After his parents married, the family moved to Cocoa Beach, Florida in 1993, the first of many places in the United States where he would live.
He would see his father in his Air Force uniform, and although his father did not push him into the military, he did inspire him to pursue his own military career. Greenwood wasn’t sure what he wanted to do after high school, but after a year he decided to enlist.
Now, Staff Sgt. David Greenwood is a member of 926e Security Forces Squadron at Nellis Air Force Base, Nevada, but is temporarily assigned to 910e Security Forces Squadron at Youngstown Air Reserve Station, Ohio as a member of the cadre team that conducts the Integrated Defense Leadership Course.
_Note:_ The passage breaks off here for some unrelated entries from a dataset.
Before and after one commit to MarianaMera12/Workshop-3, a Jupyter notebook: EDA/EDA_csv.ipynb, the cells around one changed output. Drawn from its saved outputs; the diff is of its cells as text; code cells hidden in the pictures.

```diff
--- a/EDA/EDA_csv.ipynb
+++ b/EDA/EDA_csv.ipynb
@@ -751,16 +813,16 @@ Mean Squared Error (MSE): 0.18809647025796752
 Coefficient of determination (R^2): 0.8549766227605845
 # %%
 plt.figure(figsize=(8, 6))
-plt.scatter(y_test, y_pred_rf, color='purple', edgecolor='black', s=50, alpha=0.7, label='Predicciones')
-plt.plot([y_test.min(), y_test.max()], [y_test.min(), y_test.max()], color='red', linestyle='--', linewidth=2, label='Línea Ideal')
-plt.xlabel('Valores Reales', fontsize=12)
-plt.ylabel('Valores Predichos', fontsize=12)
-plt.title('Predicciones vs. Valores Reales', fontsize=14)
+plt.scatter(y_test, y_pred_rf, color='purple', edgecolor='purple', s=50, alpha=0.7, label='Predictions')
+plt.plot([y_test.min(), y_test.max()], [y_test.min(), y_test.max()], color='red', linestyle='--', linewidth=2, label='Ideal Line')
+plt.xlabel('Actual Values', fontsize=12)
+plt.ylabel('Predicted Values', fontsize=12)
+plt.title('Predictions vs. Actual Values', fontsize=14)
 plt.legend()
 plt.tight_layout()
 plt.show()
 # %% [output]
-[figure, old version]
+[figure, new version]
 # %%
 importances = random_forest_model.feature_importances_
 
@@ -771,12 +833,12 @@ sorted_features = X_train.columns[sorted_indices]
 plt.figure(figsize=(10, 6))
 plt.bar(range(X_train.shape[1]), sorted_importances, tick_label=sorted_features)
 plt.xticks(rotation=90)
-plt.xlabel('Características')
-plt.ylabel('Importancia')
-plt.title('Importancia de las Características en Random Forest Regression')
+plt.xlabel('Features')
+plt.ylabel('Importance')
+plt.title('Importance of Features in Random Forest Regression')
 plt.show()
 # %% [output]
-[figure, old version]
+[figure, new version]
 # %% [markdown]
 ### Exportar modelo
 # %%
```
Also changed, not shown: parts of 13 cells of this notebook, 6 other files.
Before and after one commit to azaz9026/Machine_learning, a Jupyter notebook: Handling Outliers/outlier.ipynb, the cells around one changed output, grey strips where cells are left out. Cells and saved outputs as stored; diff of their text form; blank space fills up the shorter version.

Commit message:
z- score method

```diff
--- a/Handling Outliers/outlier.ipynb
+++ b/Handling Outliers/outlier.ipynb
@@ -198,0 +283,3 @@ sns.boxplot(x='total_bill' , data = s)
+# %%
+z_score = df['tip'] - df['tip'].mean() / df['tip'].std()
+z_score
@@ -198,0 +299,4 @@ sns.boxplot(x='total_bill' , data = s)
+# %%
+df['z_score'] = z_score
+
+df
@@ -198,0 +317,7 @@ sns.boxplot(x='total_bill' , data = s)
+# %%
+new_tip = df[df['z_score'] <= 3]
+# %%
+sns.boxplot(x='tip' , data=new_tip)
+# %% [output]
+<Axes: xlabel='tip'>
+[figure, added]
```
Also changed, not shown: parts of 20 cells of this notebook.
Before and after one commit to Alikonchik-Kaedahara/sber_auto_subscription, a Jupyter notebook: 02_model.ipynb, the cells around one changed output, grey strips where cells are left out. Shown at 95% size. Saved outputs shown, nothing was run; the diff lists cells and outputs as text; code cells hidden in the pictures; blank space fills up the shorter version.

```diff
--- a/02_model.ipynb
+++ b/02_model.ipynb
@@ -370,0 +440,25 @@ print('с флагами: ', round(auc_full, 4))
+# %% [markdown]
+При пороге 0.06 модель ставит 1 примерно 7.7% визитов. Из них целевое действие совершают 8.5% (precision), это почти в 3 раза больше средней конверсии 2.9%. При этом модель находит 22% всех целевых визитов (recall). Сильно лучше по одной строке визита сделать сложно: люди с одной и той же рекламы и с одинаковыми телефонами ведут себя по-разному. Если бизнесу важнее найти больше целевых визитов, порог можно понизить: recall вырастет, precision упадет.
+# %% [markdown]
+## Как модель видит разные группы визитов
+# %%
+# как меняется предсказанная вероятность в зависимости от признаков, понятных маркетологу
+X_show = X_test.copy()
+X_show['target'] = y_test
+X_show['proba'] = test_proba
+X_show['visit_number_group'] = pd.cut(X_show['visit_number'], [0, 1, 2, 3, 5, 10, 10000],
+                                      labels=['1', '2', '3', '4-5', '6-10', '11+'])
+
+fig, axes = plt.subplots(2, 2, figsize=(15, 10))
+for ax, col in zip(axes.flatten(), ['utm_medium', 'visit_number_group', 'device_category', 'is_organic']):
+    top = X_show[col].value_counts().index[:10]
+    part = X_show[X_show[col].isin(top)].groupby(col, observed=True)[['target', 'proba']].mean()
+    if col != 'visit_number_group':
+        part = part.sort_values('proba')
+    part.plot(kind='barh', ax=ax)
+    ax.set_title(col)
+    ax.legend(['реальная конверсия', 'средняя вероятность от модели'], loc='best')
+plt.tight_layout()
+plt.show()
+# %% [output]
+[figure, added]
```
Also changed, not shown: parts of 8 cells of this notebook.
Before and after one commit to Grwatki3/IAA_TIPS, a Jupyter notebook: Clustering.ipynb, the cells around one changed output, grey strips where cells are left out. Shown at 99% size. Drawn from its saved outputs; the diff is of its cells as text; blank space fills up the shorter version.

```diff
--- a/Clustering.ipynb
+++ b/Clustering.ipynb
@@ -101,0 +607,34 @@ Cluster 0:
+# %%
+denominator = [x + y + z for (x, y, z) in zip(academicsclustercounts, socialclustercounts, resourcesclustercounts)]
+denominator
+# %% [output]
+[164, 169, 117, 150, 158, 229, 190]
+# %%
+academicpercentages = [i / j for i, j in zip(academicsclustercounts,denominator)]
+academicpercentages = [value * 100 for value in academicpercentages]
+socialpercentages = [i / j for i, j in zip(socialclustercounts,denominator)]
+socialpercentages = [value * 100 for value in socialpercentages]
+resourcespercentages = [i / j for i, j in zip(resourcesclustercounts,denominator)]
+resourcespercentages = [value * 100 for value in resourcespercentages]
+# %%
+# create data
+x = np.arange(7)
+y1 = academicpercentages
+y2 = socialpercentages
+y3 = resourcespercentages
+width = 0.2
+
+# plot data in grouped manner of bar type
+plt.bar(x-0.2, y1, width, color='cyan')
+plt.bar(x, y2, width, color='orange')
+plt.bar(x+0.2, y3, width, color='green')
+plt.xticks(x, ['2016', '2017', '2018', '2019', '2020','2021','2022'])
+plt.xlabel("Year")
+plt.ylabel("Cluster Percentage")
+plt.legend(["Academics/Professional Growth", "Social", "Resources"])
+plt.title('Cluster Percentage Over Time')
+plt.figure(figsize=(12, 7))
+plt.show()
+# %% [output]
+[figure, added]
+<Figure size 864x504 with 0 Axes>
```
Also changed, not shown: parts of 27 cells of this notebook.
IDLC is a two-week course designed to provide Reserve Defenders with intensely focused hands-on training to achieve and maintain combat readiness. The course started in the spring of 2021.
The original Greenwood unit took the course in February 2022 during a particularly brutal part of the northeast Ohio winter.
During those two weeks, Greenwood and his fellow Defenders learned the basics and advanced tactics of the security forces career field. They gained hands-on experience in combat casualty care, leading tactical squad movements, land navigation, close combat drills, area security operations, static defense and more.
The weather during their course saw the students dig defensive fortified positions in sub-zero wind chills, enduring rain showers on twelve inches of slowly melting snow while navigating through the woods at Camp James A. Garfield Joint Military Training Center and planning and executing an assault on an enemy position in intermittent heavy snowfall.
“It was a different experience, the whole snow aspect. Of course, I’m from Las Vegas, so we’re not really expecting too much snow,” Greenwood said. “I kind of took charge as a student, so I led my team and wanted to be a leader. It’s IDLC, they’re trying to promote leaders. It really brought out the leadership in me, doing all those things that we didn’t really do in tech school. Even on my active duty side, we didn’t really get into land navigation or too much CQB.
Throughout this difficult journey, IDLC executives have noticed Greenwood’s efforts. At the end of the course, management asked him to consider returning for a stint as a member of the cadre, teaching new students across the command the same skills he had developed and honed during the course, while by offering the benefit of its unique experience and background.
The IDLC is open to all AFRC Security Force Squadrons and attracts a diverse pool of students. Diversity among executives provides students with diverse experience and perspectives, enhancing their training experience.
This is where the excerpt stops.